Unlike Christianity, all prayers with the Jews are fixed in form prayers, although this was not the case in the beginning. 1 This is important because with your own prayer, your mind can wander. They are also not personal prayers. It is about prayers for all Jews; the Jewish community is central. The texts are in the plural. That is why Jews usually pray together in the synagogue. In fact, a synagogue is considered a miniature replica of the Holy Temple in Jerusalem, where Gd’s presence was widespread. Participating with others also gives each individual the power of the community and their collective actions and merits.

The shema

In many prayers the ‘shema’ appears, the Jewish creed that appears in Deuteronomy 6: 4 with the subsequent parts Deuteronomy 6: 5-9, 11: 13-21 and Numbers 15: 37-41.

In addition, one finds many Psalms in the prayers.

The Amida (Shemone-esre)

A very important prayer is the Amida (Shemone-esre, the 18 praises). The amida must be canceled standing up while turning its face in the direction of Jerusalem (to the east). When one is in Jerusalem, one turns the face to the Temple Mount. Some Jews have special signs with the word mizrach (east) hanging on the wall to indicate the direction. This prayer is spoken three times a day. On Shabbat and some holidays, along with a number of additions, even four or five times.

The prayer consists of 18 praises in which Gd is praised for His omnipotence, holiness and loyalty to the people of Israel and for His great deeds and wonders performed for Israel. There are also intercessions and everyday needs. It is also begged for the restoration of the kingship of David and the reconstruction of the Temple and its worship.

Siddur

The prayers are printed in a prayer book, the Siddoer . Herein you will find all the usual prayers that are said during the week or on Shabbat and holidays.

Machzor

People often also have separate prayer books for the holidays. Such a book is called a Machzor (cycle). The prayers are written in Hebrew, some in Aramaic.

Characteristics of prayer in synagogue

  • Everyone prays out loud, often accompanied by a chazzan (lead singer).
  • The prayers are sung. The chazzan sets the tone.
  • People move back and forth during the prayers.

 

Hasidim

In the Hasidim, prayer is seen as the most important religious practice: a mystical encounter with God himself. The intention of prayer is the most important.

 

Footnote
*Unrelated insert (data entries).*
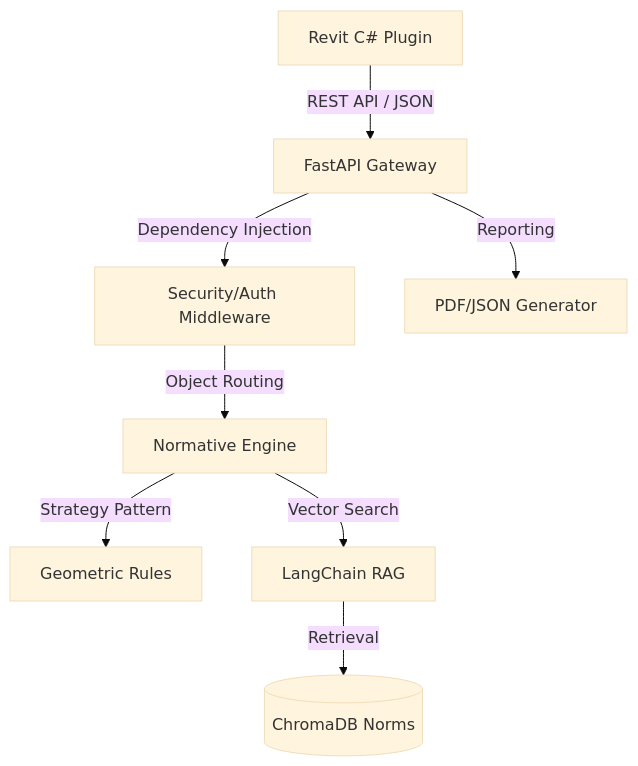
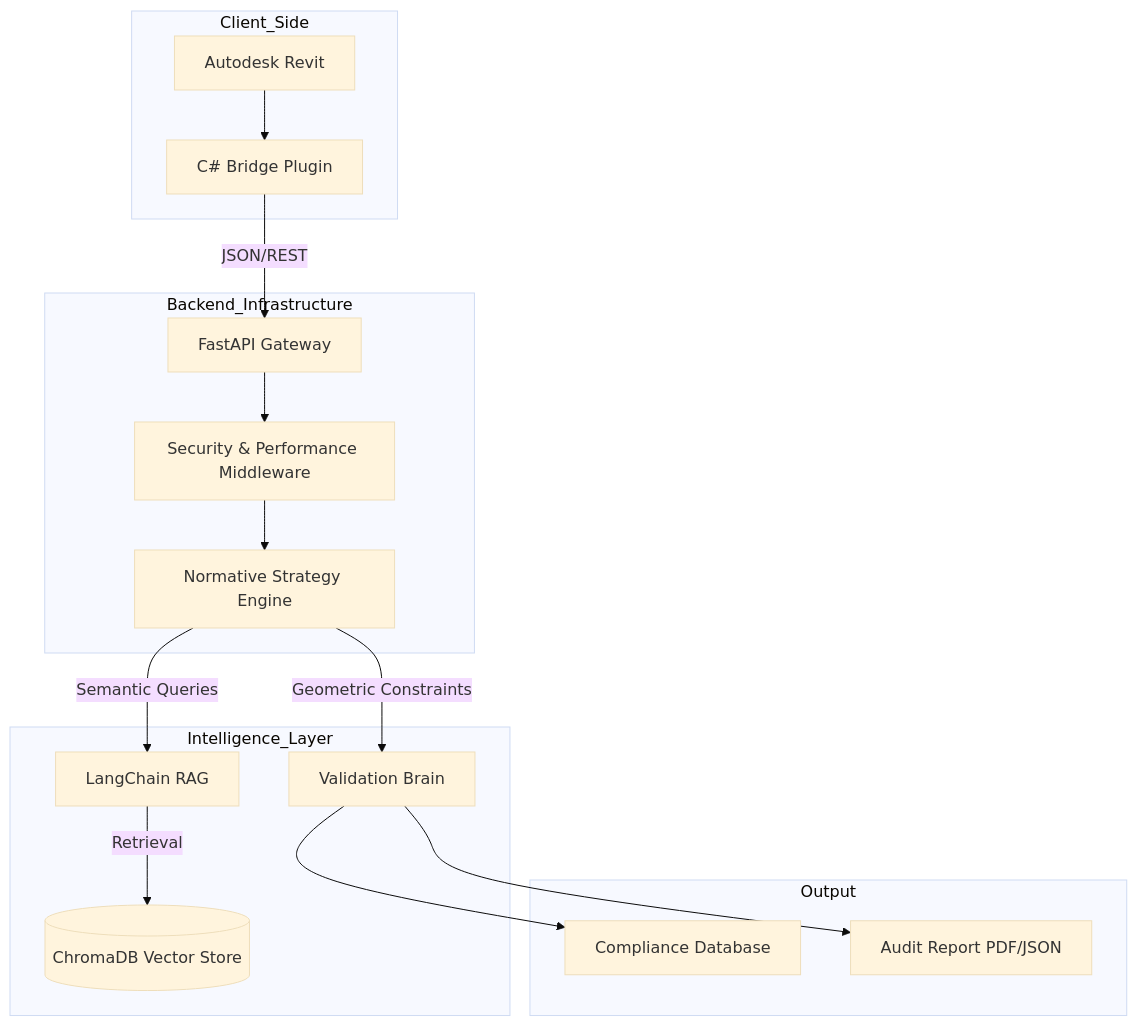
Before and after one commit to MayconAlvesss/BIM-Lawyer: the diagram in README.md, drawn with Mermaid (base theme). The commit also changed other lines of this file, not shown here.

Commit message:
docs: finalize world-class README with premium footer and architectural diagrams

````diff
--- a/README.md
+++ b/README.md
@@ -23,10 +23,20 @@
 ```mermaid
 graph TD
-    A[Revit C# Plugin] -- REST API / JSON --> B[FastAPI Gateway]
-    B -- Dependency Injection --> C[Security/Auth Middleware]
-    C -- Object Routing --> D[Normative Engine]
-    D -- Strategy Pattern --> E[Geometric Rules]
-    D -- Vector Search --> F[LangChain RAG]
-    F -- Retrieval --> G[(ChromaDB Norms)]
-    B -- Reporting --> H[PDF/JSON Generator]
+    subgraph Client_Side
+        A[Autodesk Revit] --> B[C# Bridge Plugin]
+    end
+    subgraph Backend_Infrastructure
+        B -- JSON/REST --> C[FastAPI Gateway]
+        C --> D[Security & Performance Middleware]
+        D --> E[Normative Strategy Engine]
+    end
+    subgraph Intelligence_Layer
+        E -- Geometric Constraints --> F[Validation Brain]
+        E -- Semantic Queries --> G[LangChain RAG]
+        G -- Retrieval --> H[(ChromaDB Vector Store)]
+    end
+    subgraph Output
+        F --> I[Compliance Database]
+        F --> J[Audit Report PDF/JSON]
+    end
 ```
````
1 Until the time of Ezra, every person would pray according to his ability and eloquence. Someone who was so inclined would offer many long prayers and requests, and someone who was less articulated would pray less. Some would pray once a day; others, multiple times. Ezra, along with the Men of the Great Assembly, established the prayer routine that had already been practiced and formalized by a select number of people.